::: Information given :::
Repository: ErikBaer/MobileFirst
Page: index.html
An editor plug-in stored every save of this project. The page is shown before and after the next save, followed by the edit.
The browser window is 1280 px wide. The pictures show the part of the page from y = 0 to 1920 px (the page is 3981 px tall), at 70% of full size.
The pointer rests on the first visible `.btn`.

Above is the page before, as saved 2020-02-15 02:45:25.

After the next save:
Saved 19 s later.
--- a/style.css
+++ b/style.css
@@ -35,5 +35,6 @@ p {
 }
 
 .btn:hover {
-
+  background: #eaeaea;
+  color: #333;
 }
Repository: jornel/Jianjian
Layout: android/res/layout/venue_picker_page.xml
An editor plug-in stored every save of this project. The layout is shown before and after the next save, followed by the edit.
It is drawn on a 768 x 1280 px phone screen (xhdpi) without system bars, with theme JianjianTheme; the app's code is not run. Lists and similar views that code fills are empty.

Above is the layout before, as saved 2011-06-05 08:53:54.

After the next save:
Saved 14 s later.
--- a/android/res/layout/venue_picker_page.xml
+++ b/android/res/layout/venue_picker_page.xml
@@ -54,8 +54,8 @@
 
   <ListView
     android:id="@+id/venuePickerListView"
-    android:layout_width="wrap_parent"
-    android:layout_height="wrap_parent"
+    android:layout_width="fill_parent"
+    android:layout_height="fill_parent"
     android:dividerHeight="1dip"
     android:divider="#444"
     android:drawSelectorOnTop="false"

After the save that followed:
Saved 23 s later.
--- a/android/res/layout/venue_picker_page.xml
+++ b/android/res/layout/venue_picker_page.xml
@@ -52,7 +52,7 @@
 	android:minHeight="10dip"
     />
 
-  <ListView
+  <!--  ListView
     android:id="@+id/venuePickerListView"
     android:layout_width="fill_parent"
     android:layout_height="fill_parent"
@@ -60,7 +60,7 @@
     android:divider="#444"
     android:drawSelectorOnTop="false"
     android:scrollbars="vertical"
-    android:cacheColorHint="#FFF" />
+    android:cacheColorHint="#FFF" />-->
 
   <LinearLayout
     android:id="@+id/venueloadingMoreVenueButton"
:::
Exercise requirements:
Your reply must be a faithful copy of each entry above.

Solution below:
Repository: ErikBaer/MobileFirst
Page: index.html
An editor plug-in stored every save of this project. The page is shown before and after the next save, followed by the edit.
The browser window is 1280 px wide. The pictures show the part of the page from y = 0 to 1920 px (the page is 3981 px tall), at 70% of full size.
The pointer rests on the first visible `.btn`.

Above is the page before, as saved 2020-02-15 02:45:25.

After the next save:
Saved 19 s later.
--- a/style.css
+++ b/style.css
@@ -35,5 +35,6 @@ p {
 }
 
 .btn:hover {
-
+  background: #eaeaea;
+  color: #333;
 }
Repository: jornel/Jianjian
Layout: android/res/layout/venue_picker_page.xml
An editor plug-in stored every save of this project. The layout is shown before and after the next save, followed by the edit.
It is drawn on a 768 x 1280 px phone screen (xhdpi) without system bars, with theme JianjianTheme; the app's code is not run. Lists and similar views that code fills are empty.

Above is the layout before, as saved 2011-06-05 08:53:54.

After the next save:
Saved 14 s later.
--- a/android/res/layout/venue_picker_page.xml
+++ b/android/res/layout/venue_picker_page.xml
@@ -54,8 +54,8 @@
 
   <ListView
     android:id="@+id/venuePickerListView"
-    android:layout_width="wrap_parent"
-    android:layout_height="wrap_parent"
+    android:layout_width="fill_parent"
+    android:layout_height="fill_parent"
     android:dividerHeight="1dip"
     android:divider="#444"
     android:drawSelectorOnTop="false"

After the save that followed:
Saved 23 s later.
--- a/android/res/layout/venue_picker_page.xml
+++ b/android/res/layout/venue_picker_page.xml
@@ -52,7 +52,7 @@
 	android:minHeight="10dip"
     />
 
-  <ListView
+  <!--  ListView
     android:id="@+id/venuePickerListView"
     android:layout_width="fill_parent"
     android:layout_height="fill_parent"
@@ -60,7 +60,7 @@
     android:divider="#444"
     android:drawSelectorOnTop="false"
     android:scrollbars="vertical"
-    android:cacheColorHint="#FFF" />
+    android:cacheColorHint="#FFF" />-->
 
   <LinearLayout
     android:id="@+id/venueloadingMoreVenueButton"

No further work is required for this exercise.